> [REQUIRED ACTION] Your copy should match the listing word for word, apart from the pictures, which are left out.

> [MATERIAL TO PROCESS]
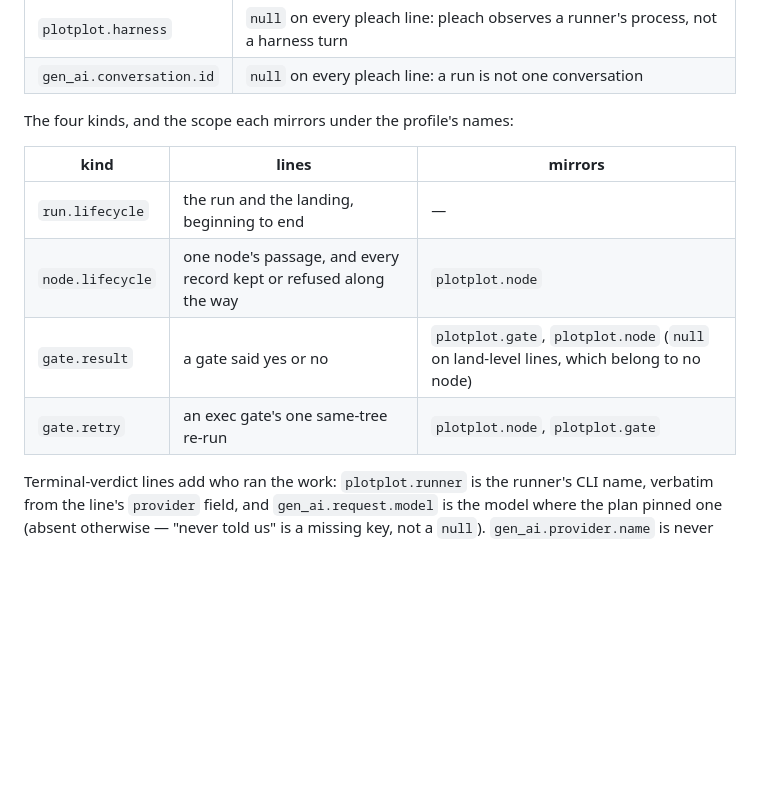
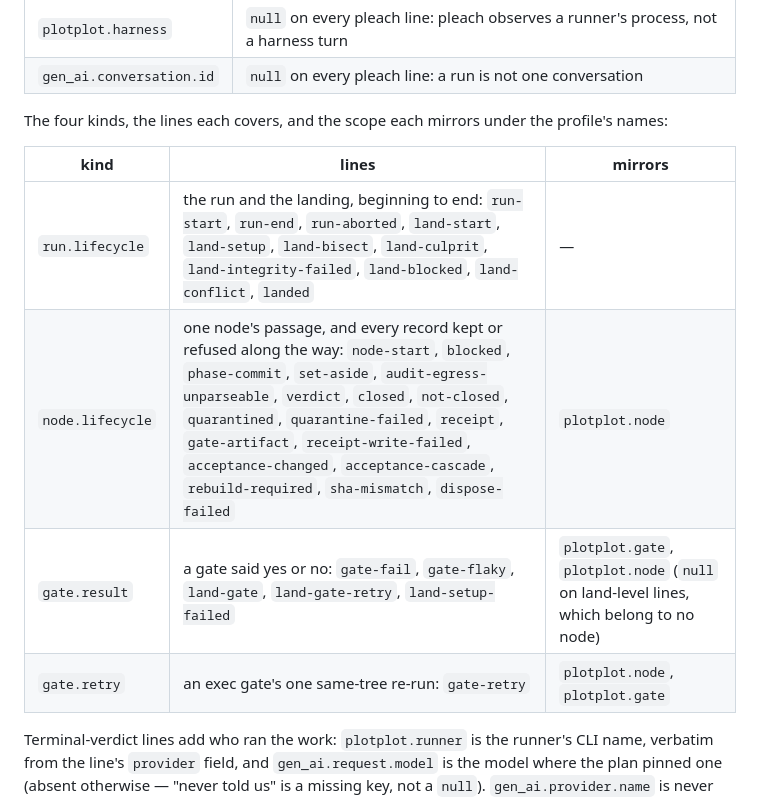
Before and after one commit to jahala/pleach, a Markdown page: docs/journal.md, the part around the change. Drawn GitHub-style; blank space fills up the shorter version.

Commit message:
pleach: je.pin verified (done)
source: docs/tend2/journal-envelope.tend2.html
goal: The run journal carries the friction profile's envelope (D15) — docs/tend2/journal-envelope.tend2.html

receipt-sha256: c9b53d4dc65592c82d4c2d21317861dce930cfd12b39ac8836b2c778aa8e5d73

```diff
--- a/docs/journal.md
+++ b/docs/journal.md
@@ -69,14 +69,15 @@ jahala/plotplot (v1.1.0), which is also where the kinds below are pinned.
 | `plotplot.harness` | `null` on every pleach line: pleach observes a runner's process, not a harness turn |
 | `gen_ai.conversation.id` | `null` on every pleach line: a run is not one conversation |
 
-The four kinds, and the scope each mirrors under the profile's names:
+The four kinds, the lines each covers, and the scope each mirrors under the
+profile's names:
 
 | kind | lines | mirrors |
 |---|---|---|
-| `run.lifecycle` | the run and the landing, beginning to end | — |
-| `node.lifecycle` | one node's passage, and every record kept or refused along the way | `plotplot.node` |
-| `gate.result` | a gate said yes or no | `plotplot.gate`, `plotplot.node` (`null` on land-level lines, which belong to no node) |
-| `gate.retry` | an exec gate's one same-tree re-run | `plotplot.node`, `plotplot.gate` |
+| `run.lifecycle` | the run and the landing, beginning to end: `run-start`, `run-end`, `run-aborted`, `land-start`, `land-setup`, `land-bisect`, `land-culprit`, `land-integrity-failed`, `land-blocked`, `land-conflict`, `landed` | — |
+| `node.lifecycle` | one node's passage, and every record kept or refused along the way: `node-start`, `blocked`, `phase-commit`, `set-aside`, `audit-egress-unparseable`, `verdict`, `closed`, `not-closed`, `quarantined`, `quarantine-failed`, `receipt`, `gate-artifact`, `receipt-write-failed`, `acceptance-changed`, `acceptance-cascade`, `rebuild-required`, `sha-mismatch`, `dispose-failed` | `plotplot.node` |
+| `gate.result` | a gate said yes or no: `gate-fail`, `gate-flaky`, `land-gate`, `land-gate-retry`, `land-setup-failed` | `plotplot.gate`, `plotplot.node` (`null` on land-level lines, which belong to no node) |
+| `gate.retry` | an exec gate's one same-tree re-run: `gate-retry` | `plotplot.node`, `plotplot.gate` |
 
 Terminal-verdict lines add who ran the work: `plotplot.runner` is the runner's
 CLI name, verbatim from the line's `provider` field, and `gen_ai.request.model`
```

> [ANSWER TO THIS TASK]
Before and after one commit to jahala/pleach, a Markdown page: docs/journal.md, the part around the change. Drawn GitHub-style; blank space fills up the shorter version.

Commit message:
pleach: je.pin verified (done)
source: docs/tend2/journal-envelope.tend2.html
goal: The run journal carries the friction profile's envelope (D15) — docs/tend2/journal-envelope.tend2.html

receipt-sha256: c9b53d4dc65592c82d4c2d21317861dce930cfd12b39ac8836b2c778aa8e5d73

```diff
--- a/docs/journal.md
+++ b/docs/journal.md
@@ -69,14 +69,15 @@ jahala/plotplot (v1.1.0), which is also where the kinds below are pinned.
 | `plotplot.harness` | `null` on every pleach line: pleach observes a runner's process, not a harness turn |
 | `gen_ai.conversation.id` | `null` on every pleach line: a run is not one conversation |
 
-The four kinds, and the scope each mirrors under the profile's names:
+The four kinds, the lines each covers, and the scope each mirrors under the
+profile's names:
 
 | kind | lines | mirrors |
 |---|---|---|
-| `run.lifecycle` | the run and the landing, beginning to end | — |
-| `node.lifecycle` | one node's passage, and every record kept or refused along the way | `plotplot.node` |
-| `gate.result` | a gate said yes or no | `plotplot.gate`, `plotplot.node` (`null` on land-level lines, which belong to no node) |
-| `gate.retry` | an exec gate's one same-tree re-run | `plotplot.node`, `plotplot.gate` |
+| `run.lifecycle` | the run and the landing, beginning to end: `run-start`, `run-end`, `run-aborted`, `land-start`, `land-setup`, `land-bisect`, `land-culprit`, `land-integrity-failed`, `land-blocked`, `land-conflict`, `landed` | — |
+| `node.lifecycle` | one node's passage, and every record kept or refused along the way: `node-start`, `blocked`, `phase-commit`, `set-aside`, `audit-egress-unparseable`, `verdict`, `closed`, `not-closed`, `quarantined`, `quarantine-failed`, `receipt`, `gate-artifact`, `receipt-write-failed`, `acceptance-changed`, `acceptance-cascade`, `rebuild-required`, `sha-mismatch`, `dispose-failed` | `plotplot.node` |
+| `gate.result` | a gate said yes or no: `gate-fail`, `gate-flaky`, `land-gate`, `land-gate-retry`, `land-setup-failed` | `plotplot.gate`, `plotplot.node` (`null` on land-level lines, which belong to no node) |
+| `gate.retry` | an exec gate's one same-tree re-run: `gate-retry` | `plotplot.node`, `plotplot.gate` |
 
 Terminal-verdict lines add who ran the work: `plotplot.runner` is the runner's
 CLI name, verbatim from the line's `provider` field, and `gen_ai.request.model`
```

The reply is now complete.